CNN recently did a series on the dim and distant decade of the 2000s, looking back at the changes that had occurred since the end of the 1990s. In 2000, said CNN, jokingly, “You had five more hours in your day!” because back then you didn’t waste so much time on social media and constantly updating Facebook. That was a joke, as I say, but one uncomfortably grounded in reality.But there is something more specific going on, which concerns gender. In all the examples cited here, I am mainly referring to what men are doing, or rather, not doing.
Changes in concepts of gender and family have transformed how people of both sexes want to spend their limited leisure time. If men do have time, they want to spend it with significant others and children, so that the appeal of all-male cliques has declined dramatically. Actually, the number of single sex settings in the world has itself shrunk: colleges and universities are usually not sexually segregated, and nor, increasingly, are the armed forces.
The basic issue, then, is time, and how people want to spend it. That contributes to making it tougher to belong and participate.
On an anecdotal basis, I have witnessed this phenomenon in university settings, where once faculty used to gather in various social and collegial settings, and departments could easily assemble groups for various events. That is very, very difficult to do now, and the decline of sociability and collegiality is marked. Shifting gender roles play their part, as we are long past the time when male professors could assume that their spouses would undertake household chores and childcare. Of course that is not a bad thing, but it is a thing.
Look for instance at all the massive academic gatherings for separate fields of study, like the American Historical Association, Modern Languages Association, and so on. Most, by no means all, tend to gather in big cities in the couple of weeks around Christmas and New Year. The traditional rationale for this was that professors (ie men) could leave their wives safely at home with the kids and the Christmas/holiday presents, and get away to socialize. Today, most of those societies are equally or predominantly female.
The implications of all this for churches are obvious enough. People no longer have the natural tendency they once did to seek out community, to find groups to which they could belong. If they do join, the constraints on the time they can devote are limited.
Don’t assume that people can easily be assembled for anything whatever in midweek, when families have multiple commitments for their children. Don’t assume that the women of the parish or community can be persuaded to bake pies and specialties for a fund-raiser: they likely don’t have time, because they are working hard in multiple settings. Frankly, don’t assume anything that draws on the time and commitment of young adults. The more church activities attract the participation of older people, the less comfortable the young feel in that setting, making them even less attracted to join and participate.

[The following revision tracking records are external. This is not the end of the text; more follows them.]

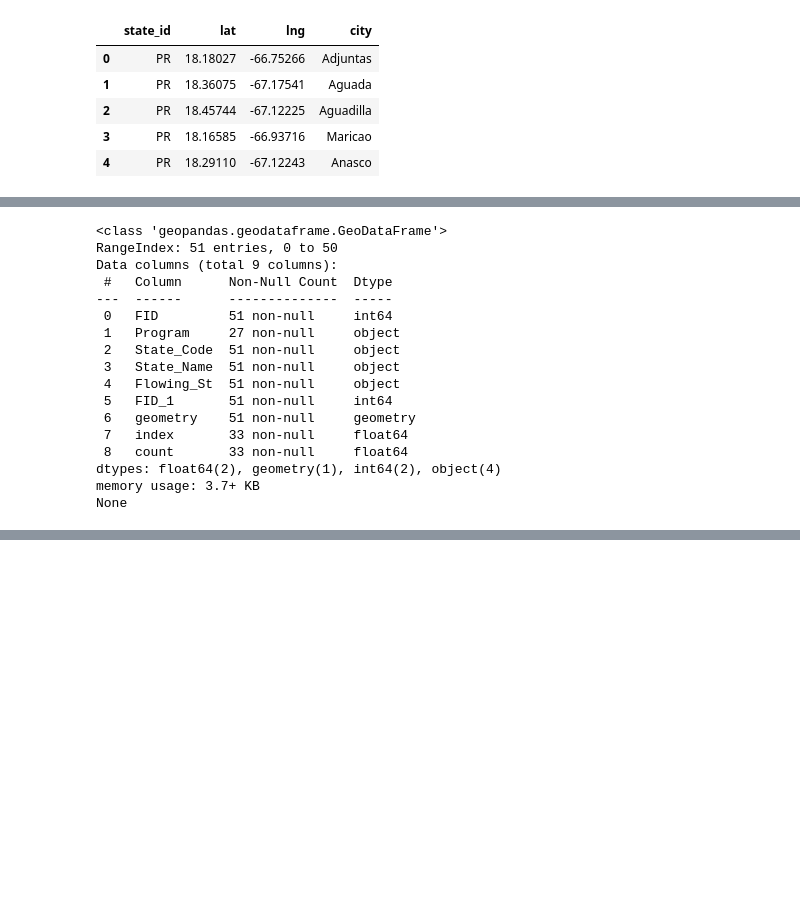
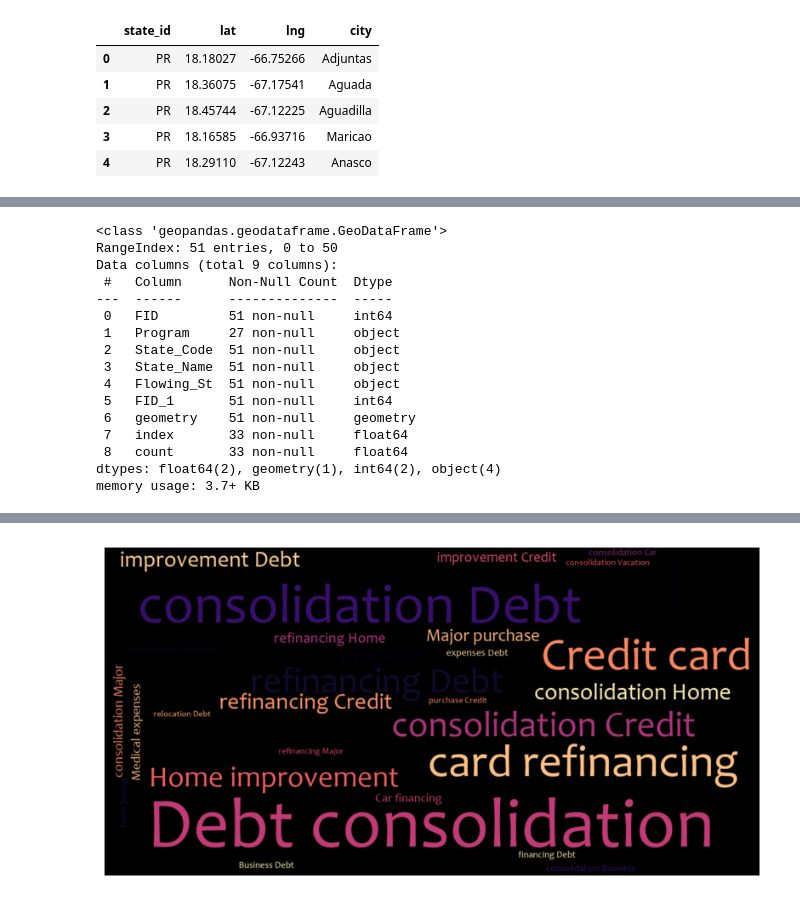
Before and after one commit to karenreyesss/1st-project-bootcamp, a Jupyter notebook: project1.ipynb, the cells around one changed output, grey strips where cells are left out. Saved outputs shown, nothing was run; the diff lists cells and outputs as text; code cells hidden in the pictures; blank space fills up the shorter version.

Commit message:
Updated demographics
Added a wordcloud graph with the types of loans

```diff
--- a/project1.ipynb
+++ b/project1.ipynb
@@ -263,7 +251,7 @@ us_states['State_Name'] = us_states['State_Name'].map(lambda x: x[:2].upper())
 merged_data = us_states.merge(demographic_agg, left_on='State_Name', right_on='State_Name', how='left')
 
 # Now check the merged data
-print(merged_data.info())
+merged_data.info()
 # %% [output]
 <class 'geopandas.geodataframe.GeoDataFrame'>
 RangeIndex: 51 entries, 0 to 50
@@ -281,7 +269,6 @@ Data columns (total 9 columns):
  8   count       33 non-null     float64
 dtypes: float64(2), geometry(1), int64(2), object(4)
 memory usage: 3.7+ KB
-None
 # %%
 # Create a map centered on the United States
 map = folium.Map(location=[37, -102], zoom_start=4)
@@ -321,3 +308,22 @@ folium.LayerControl().add_to(map)
 map
 # %% [output]
 [interactive output not drawn]
+# %%
+# Remove common stopwords
+stopwords = set(STOPWORDS)
+stopwords.update(["loan", "title", "company", "LLC"])  # Add custom stopwords if needed
+
+# Load the mask image (Available option if an image is desired)
+#mask = np.array(Image.open("Resources/cello.png"))
+
+# Generate the word cloud with customized parameters
+wordcloud = WordCloud(width=1200, height=600, background_color='black', stopwords=stopwords,
+                      colormap='magma', font_path='Candara', max_words=30).generate(titles_text)
+
+# Display the word cloud with matplotlib
+plt.figure(figsize=(10, 5))
+plt.imshow(wordcloud, interpolation='bilinear')
+plt.axis('off')
+plt.show()
+# %% [output]
+[figure, added]
```
Also changed, not shown: parts of 4 cells of this notebook, 3 other files.
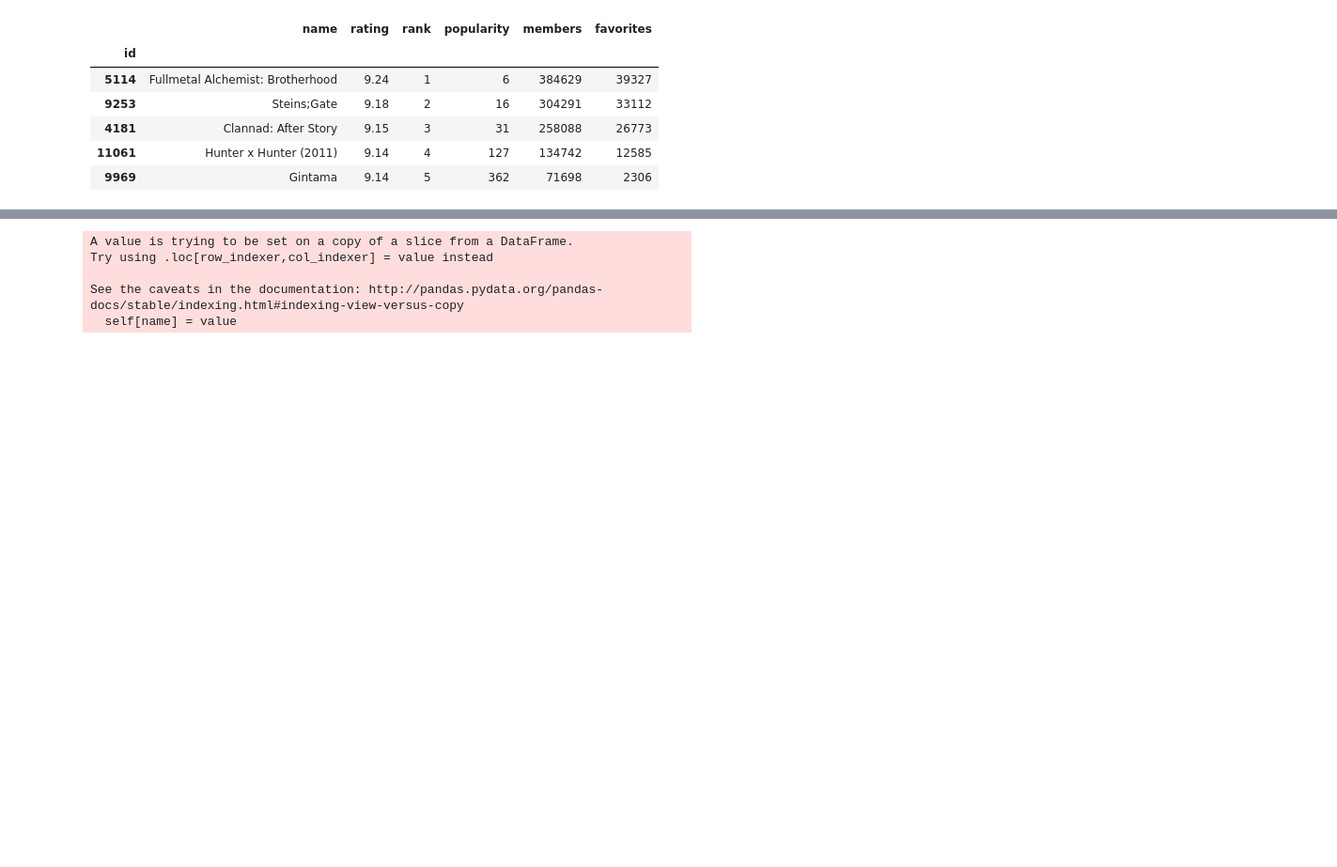
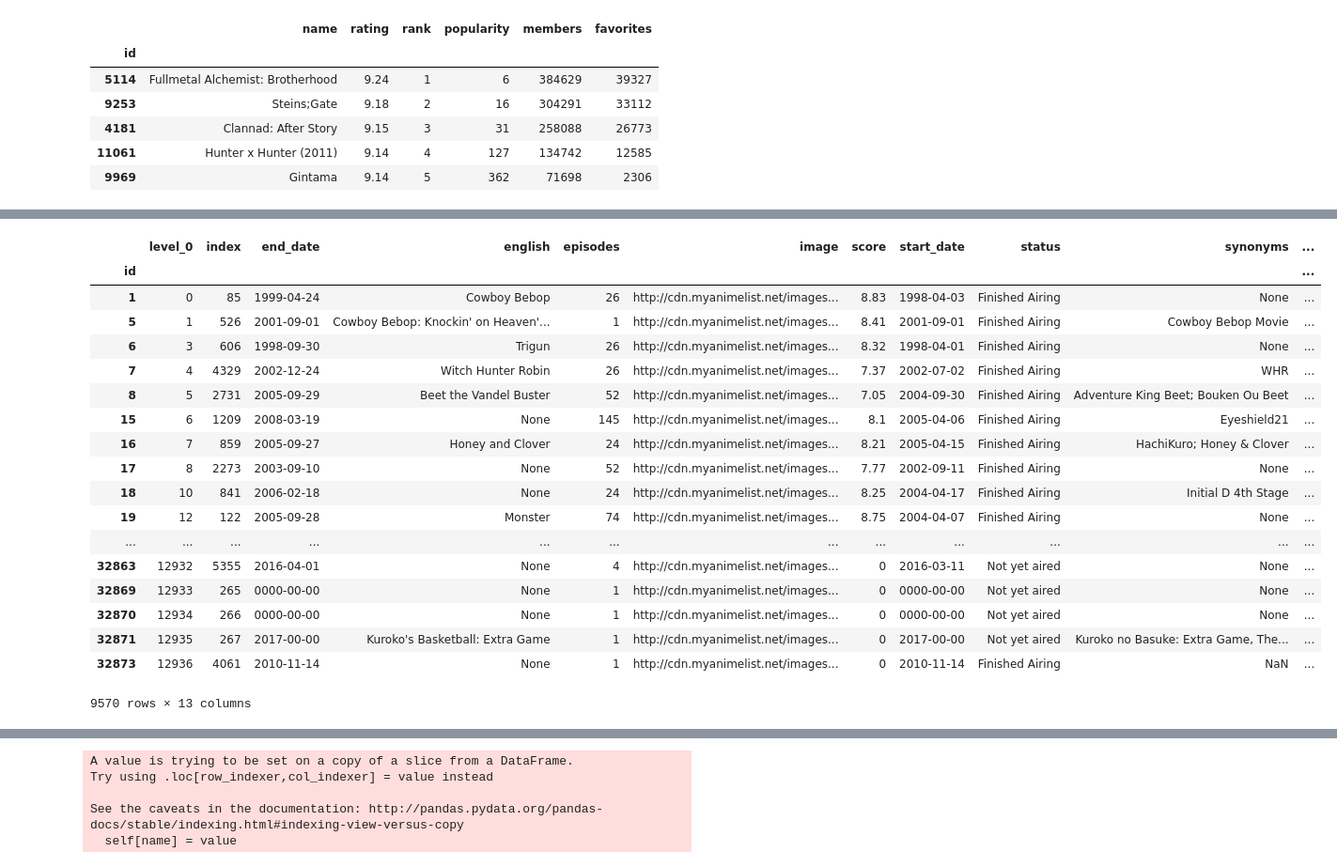
Before and after one commit to kennethjmyers/Metis-Projects, a Jupyter notebook: fletcher/anime_clusterer/mal_scraping.ipynb, the cells around one changed output, grey strips where cells are left out. Shown: that part at 94% size. Cells and saved outputs as stored; diff of their text form; code cells hidden in the pictures; blank space fills up the shorter version.

```diff
--- a/fletcher/anime_clusterer/mal_scraping.ipynb
+++ b/fletcher/anime_clusterer/mal_scraping.ipynb
@@ -121,3 +120,25 @@ prescraped_names = prescraped_names.set_index('id')
 full_df.sort_index(inplace=True)
 prescraped_names.sort_index(inplace=True)
 #full_df.drop('index', axis=1, inplace=True)
+# %%
+full_df
+# %% [output]
+|  | level_0 | index | end_date | english | episodes | image | score | start_date | status | synonyms | ... |
+| id |  |  |  |  |  |  |  |  |  |  | ... |
+| 1 | 0 | 85 | 1999-04-24 | Cowboy Bebop | 26 | http://cdn.myanimelist.net/images... | 8.83 | 1998-04-03 | Finished Airing | None | ... |
+| 5 | 1 | 526 | 2001-09-01 | Cowboy Bebop: Knockin' on Heaven'... | 1 | http://cdn.myanimelist.net/images... | 8.41 | 2001-09-01 | Finished Airing | Cowboy Bebop Movie | ... |
+| 6 | 3 | 606 | 1998-09-30 | Trigun | 26 | http://cdn.myanimelist.net/images... | 8.32 | 1998-04-01 | Finished Airing | None | ... |
+| 7 | 4 | 4329 | 2002-12-24 | Witch Hunter Robin | 26 | http://cdn.myanimelist.net/images... | 7.37 | 2002-07-02 | Finished Airing | WHR | ... |
+| 8 | 5 | 2731 | 2005-09-29 | Beet the Vandel Buster | 52 | http://cdn.myanimelist.net/images... | 7.05 | 2004-09-30 | Finished Airing | Adventure King Beet; Bouken Ou Beet | ... |
+| 15 | 6 | 1209 | 2008-03-19 | None | 145 | http://cdn.myanimelist.net/images... | 8.1 | 2005-04-06 | Finished Airing | Eyeshield21 | ... |
+| 16 | 7 | 859 | 2005-09-27 | Honey and Clover | 24 | http://cdn.myanimelist.net/images... | 8.21 | 2005-04-15 | Finished Airing | HachiKuro; Honey & Clover | ... |
+| 17 | 8 | 2273 | 2003-09-10 | None | 52 | http://cdn.myanimelist.net/images... | 7.77 | 2002-09-11 | Finished Airing | None | ... |
+| 18 | 10 | 841 | 2006-02-18 | None | 24 | http://cdn.myanimelist.net/images... | 8.25 | 2004-04-17 | Finished Airing | Initial D 4th Stage | ... |
+| 19 | 12 | 122 | 2005-09-28 | Monster | 74 | http://cdn.myanimelist.net/images... | 8.75 | 2004-04-07 | Finished Airing | None | ... |
+| ... | ... | ... | ... | ... | ... | ... | ... | ... | ... | ... | ... |
+| 32863 | 12932 | 5355 | 2016-04-01 | None | 4 | http://cdn.myanimelist.net/images... | 0 | 2016-03-11 | Not yet aired | None | ... |
+| 32869 | 12933 | 265 | 0000-00-00 | None | 1 | http://cdn.myanimelist.net/images... | 0 | 0000-00-00 | Not yet aired | None | ... |
+| 32870 | 12934 | 266 | 0000-00-00 | None | 1 | http://cdn.myanimelist.net/images... | 0 | 0000-00-00 | Not yet aired | None | ... |
+| 32871 | 12935 | 267 | 2017-00-00 | Kuroko's Basketball: Extra Game | 1 | http://cdn.myanimelist.net/images... | 0 | 2017-00-00 | Not yet aired | Kuroko no Basuke: Extra Game, The... | ... |
+| 32873 | 12936 | 4061 | 2010-11-14 | None | 1 | http://cdn.myanimelist.net/images... | 0 | 2010-11-14 | Finished Airing | NaN | ... |
+9570 rows × 13 columns
```
Also changed, not shown: parts of 5 cells of this notebook, 3 other files.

Factor into that declining family size and falling fertility rates. With fewer children, there is less incentive to seek out groups of other families, to share play time and go on outings together. The children that are born often arrive when couples are much later along in life, say in their thirties, and deeply engaged in careers.
When I first read Lawrence’s article, I thought, jokingly, my, it’s like she’s describing a mainline religious denomination! And then I realized, no, that’s not a joke, she really is describing another related part of the same phenomenon.
I’m sure there are lots of other implications here, but those are some initial thoughts.